→ Work item
From the line below that contains "2 : 0) + yaw;" to the line that contains "playerGroup = makeInstance(name, 4.3);", repeat every line exactly, both ends included, and nothing else.

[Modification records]
[Start of section]

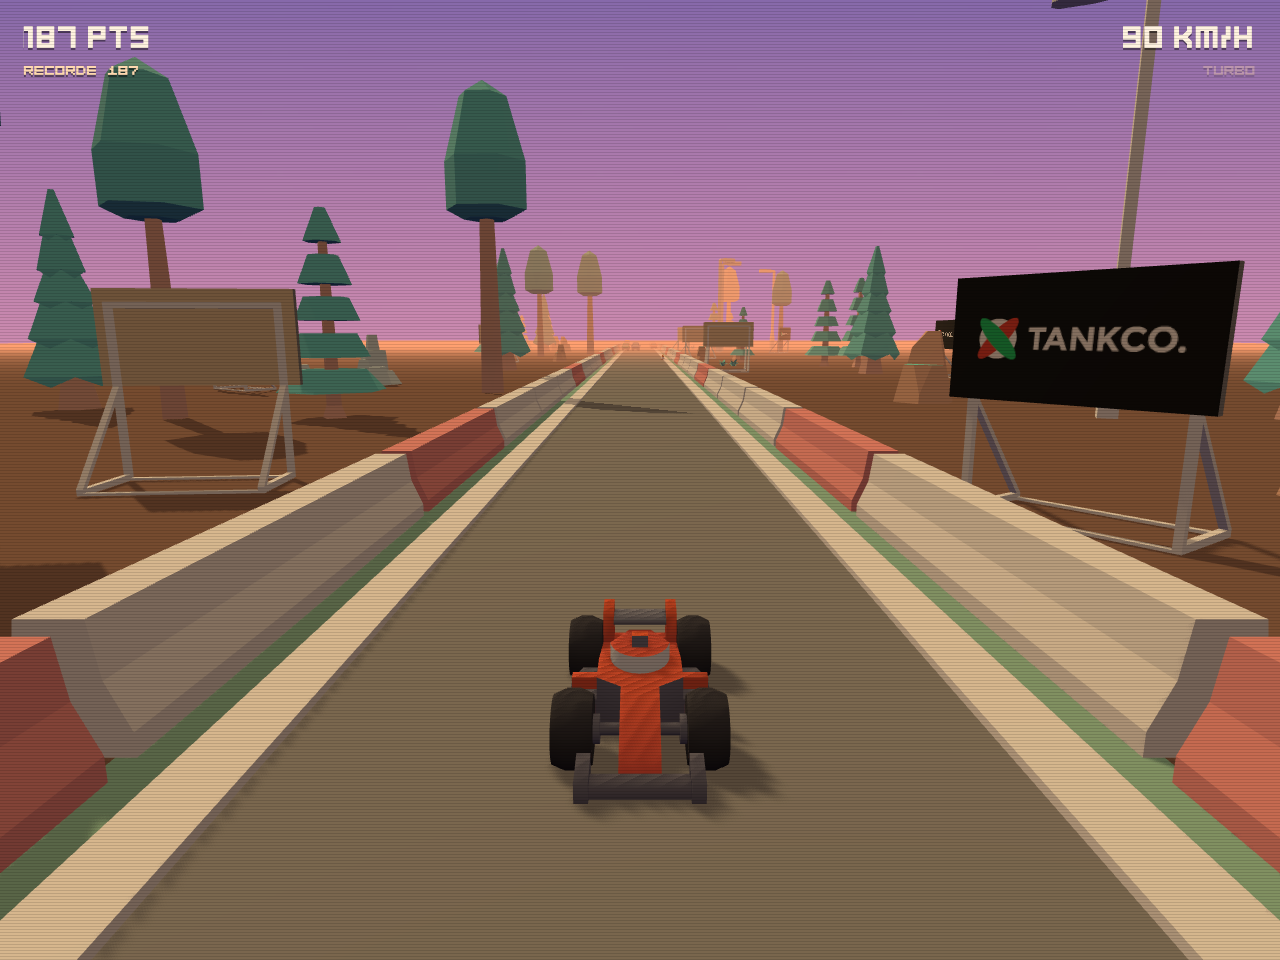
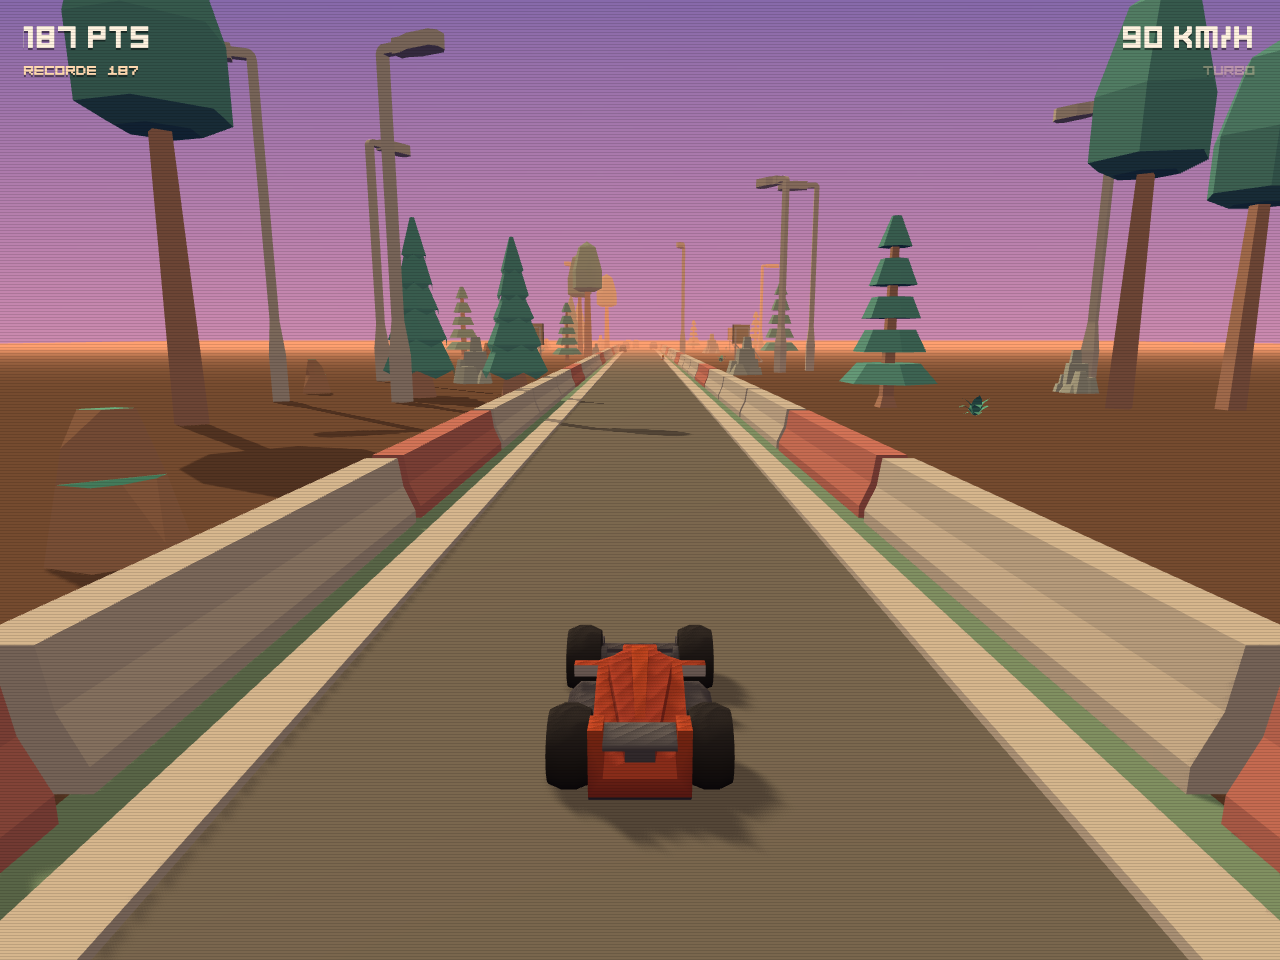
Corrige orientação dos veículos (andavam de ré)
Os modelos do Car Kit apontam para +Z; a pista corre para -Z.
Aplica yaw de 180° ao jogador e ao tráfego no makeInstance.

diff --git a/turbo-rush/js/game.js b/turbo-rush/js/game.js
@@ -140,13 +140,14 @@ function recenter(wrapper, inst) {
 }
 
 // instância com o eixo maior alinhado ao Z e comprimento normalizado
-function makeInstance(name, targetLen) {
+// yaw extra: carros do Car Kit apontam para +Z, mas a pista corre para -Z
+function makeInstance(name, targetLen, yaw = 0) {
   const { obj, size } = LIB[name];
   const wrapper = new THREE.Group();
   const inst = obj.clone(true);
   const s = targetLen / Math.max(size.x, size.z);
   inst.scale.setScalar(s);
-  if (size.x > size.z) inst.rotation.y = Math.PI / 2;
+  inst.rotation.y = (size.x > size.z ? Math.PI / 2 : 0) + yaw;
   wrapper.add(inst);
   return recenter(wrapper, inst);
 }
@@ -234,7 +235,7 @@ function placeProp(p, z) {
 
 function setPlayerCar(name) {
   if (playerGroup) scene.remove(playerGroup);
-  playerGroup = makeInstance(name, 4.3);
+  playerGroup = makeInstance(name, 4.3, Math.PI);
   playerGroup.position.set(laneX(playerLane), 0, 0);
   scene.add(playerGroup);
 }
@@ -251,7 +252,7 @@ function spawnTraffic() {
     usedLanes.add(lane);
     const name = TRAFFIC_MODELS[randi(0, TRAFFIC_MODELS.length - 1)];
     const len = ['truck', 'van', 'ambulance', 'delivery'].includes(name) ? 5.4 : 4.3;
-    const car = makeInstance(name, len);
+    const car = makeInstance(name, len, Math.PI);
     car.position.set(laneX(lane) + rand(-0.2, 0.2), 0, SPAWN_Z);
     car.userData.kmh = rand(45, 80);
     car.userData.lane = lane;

[End of section]
[Start of section]

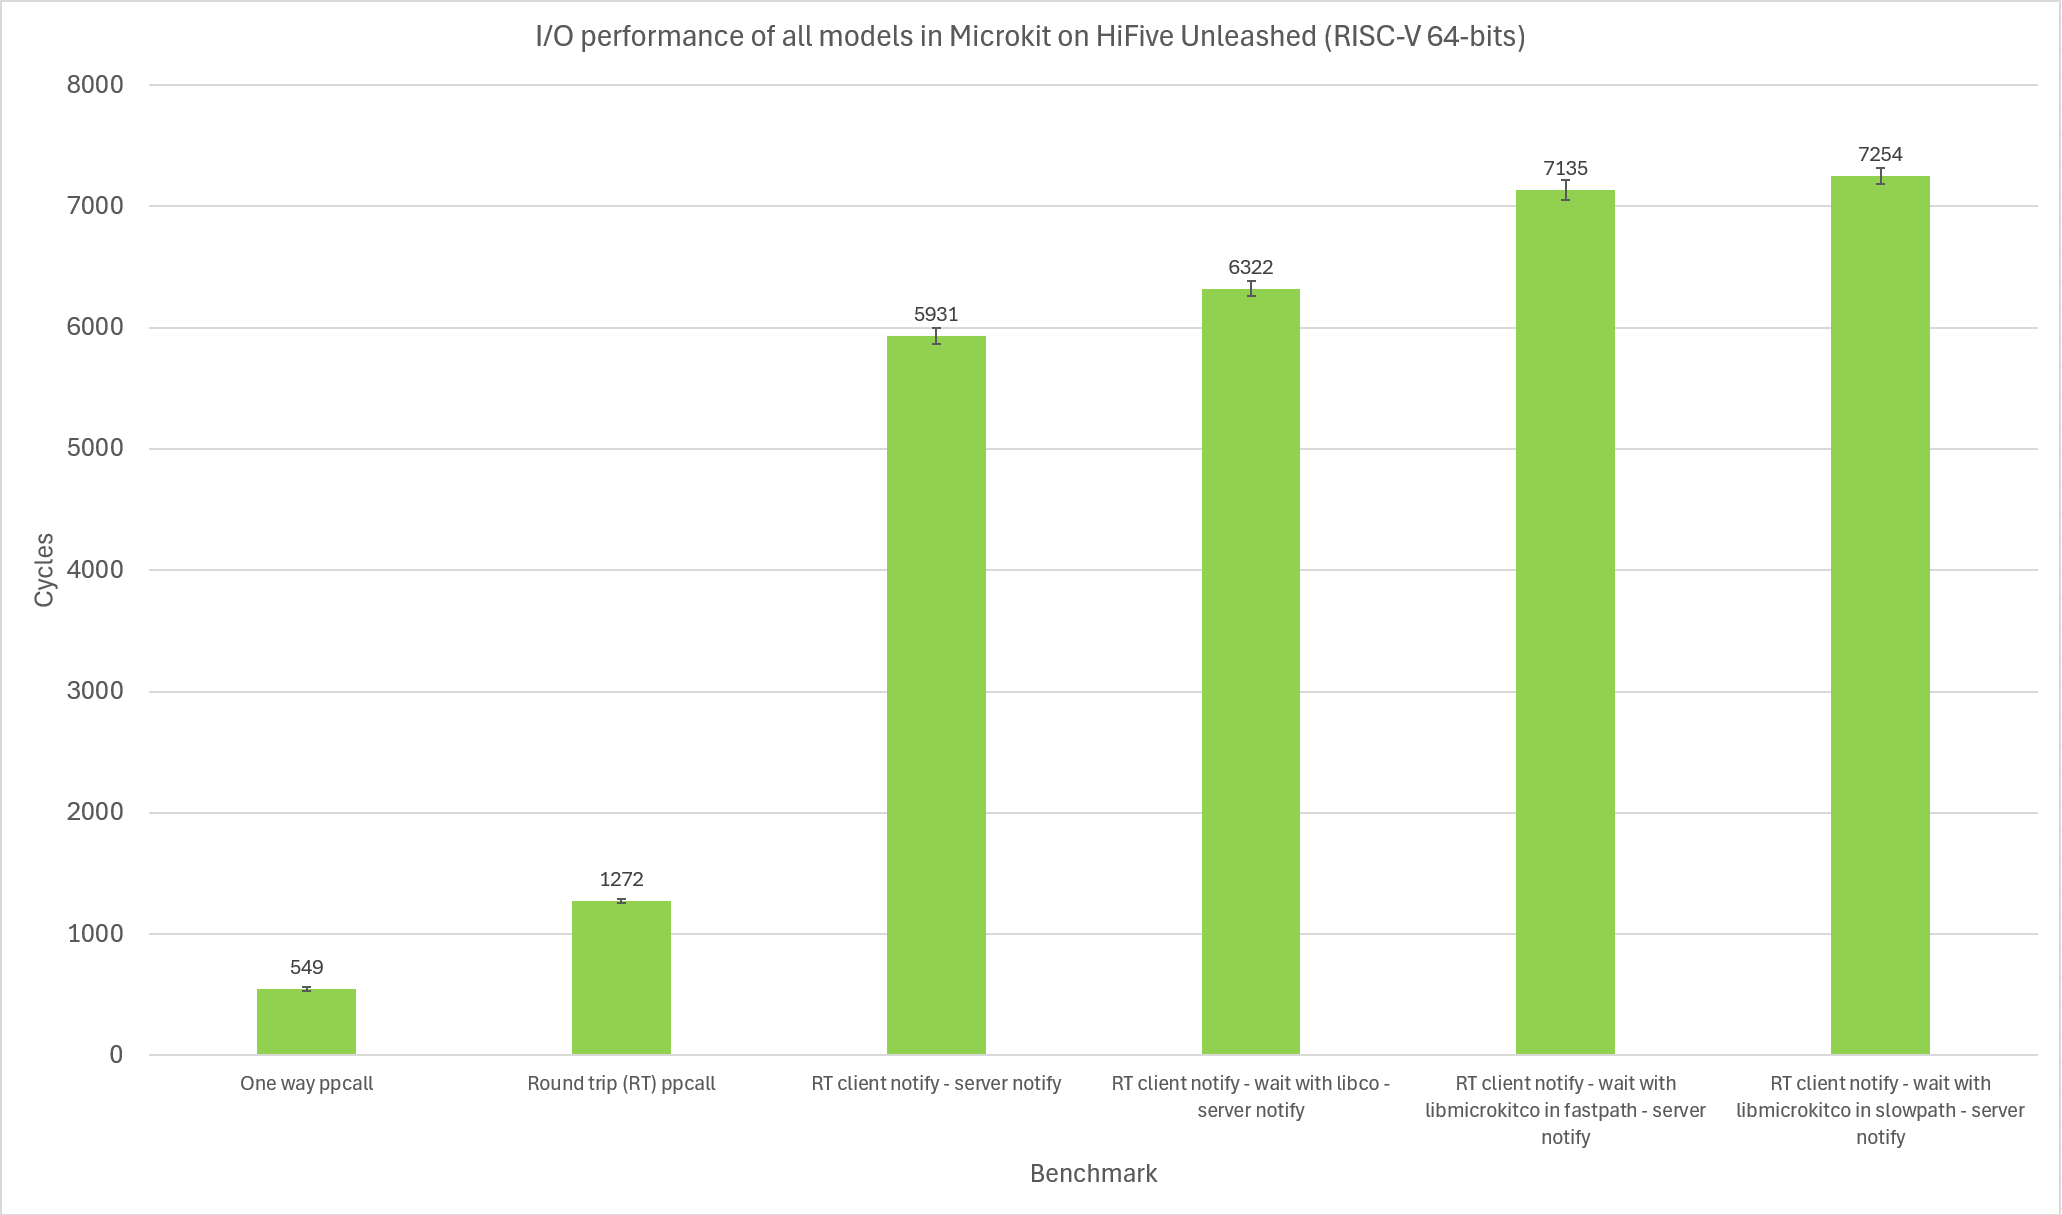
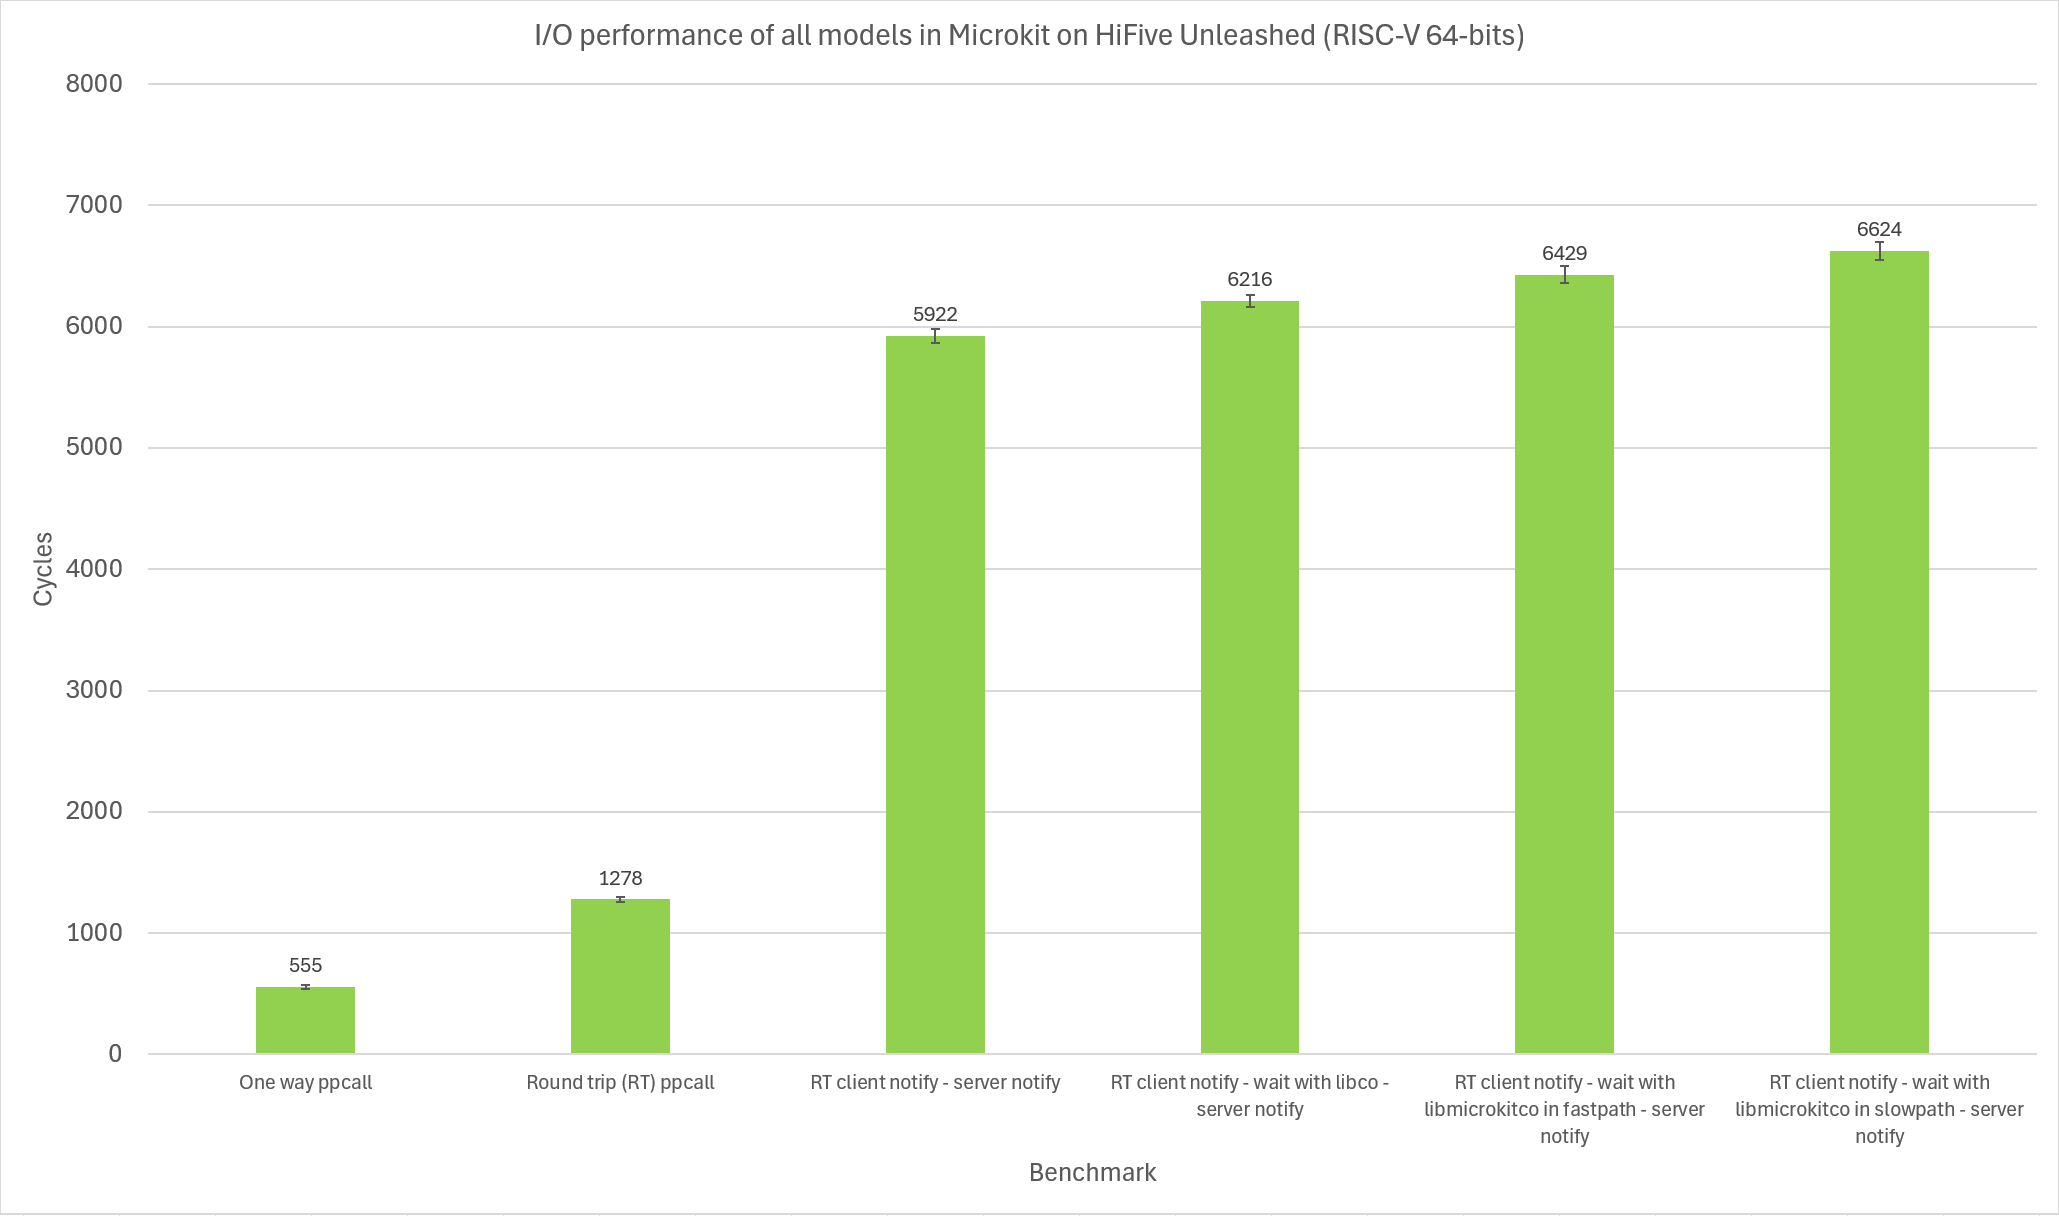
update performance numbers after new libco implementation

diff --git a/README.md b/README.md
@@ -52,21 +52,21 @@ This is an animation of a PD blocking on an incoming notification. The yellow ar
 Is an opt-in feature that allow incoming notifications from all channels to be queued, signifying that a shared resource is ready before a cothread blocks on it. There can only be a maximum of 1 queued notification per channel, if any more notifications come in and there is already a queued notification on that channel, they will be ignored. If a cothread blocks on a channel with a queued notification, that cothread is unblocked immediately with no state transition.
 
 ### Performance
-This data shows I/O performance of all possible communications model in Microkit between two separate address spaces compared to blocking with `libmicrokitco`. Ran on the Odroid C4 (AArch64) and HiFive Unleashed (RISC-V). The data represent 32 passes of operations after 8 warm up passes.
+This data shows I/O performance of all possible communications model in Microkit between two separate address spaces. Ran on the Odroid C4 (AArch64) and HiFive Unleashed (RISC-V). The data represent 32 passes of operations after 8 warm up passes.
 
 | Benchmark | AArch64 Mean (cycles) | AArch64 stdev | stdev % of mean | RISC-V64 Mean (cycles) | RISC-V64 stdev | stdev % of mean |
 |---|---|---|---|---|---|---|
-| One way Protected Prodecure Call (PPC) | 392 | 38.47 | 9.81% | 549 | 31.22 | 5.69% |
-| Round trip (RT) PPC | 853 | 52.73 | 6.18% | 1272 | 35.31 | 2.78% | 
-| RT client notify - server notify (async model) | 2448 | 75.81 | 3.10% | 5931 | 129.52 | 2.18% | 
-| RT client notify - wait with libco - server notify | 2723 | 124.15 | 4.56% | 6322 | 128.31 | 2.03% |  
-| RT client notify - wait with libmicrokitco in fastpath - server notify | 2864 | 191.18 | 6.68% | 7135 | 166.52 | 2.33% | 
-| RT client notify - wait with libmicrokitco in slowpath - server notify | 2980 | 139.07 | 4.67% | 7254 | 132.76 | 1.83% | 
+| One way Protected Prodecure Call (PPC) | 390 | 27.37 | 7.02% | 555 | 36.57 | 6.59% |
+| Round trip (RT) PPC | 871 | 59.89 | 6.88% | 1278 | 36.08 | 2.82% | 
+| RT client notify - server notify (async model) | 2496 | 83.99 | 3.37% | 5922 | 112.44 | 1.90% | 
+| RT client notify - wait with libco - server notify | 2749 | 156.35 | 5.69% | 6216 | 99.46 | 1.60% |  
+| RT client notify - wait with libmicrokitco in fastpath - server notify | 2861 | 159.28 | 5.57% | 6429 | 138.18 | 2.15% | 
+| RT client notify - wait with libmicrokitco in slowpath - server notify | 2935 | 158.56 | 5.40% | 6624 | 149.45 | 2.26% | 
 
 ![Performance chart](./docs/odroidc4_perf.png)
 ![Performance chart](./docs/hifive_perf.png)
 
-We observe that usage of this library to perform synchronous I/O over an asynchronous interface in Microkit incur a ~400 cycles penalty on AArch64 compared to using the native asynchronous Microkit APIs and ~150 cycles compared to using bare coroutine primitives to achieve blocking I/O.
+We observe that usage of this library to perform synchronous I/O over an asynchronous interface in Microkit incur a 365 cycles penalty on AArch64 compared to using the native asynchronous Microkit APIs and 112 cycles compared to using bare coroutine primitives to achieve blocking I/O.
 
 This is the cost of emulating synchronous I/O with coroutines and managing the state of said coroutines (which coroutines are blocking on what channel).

[End of section]

→ Answer to this task
+  inst.rotation.y = (size.x > size.z ? Math.PI / 2 : 0) + yaw;
   wrapper.add(inst);
   return recenter(wrapper, inst);
 }
@@ -234,7 +235,7 @@ function placeProp(p, z) {
 
 function setPlayerCar(name) {
   if (playerGroup) scene.remove(playerGroup);
-  playerGroup = makeInstance(name, 4.3);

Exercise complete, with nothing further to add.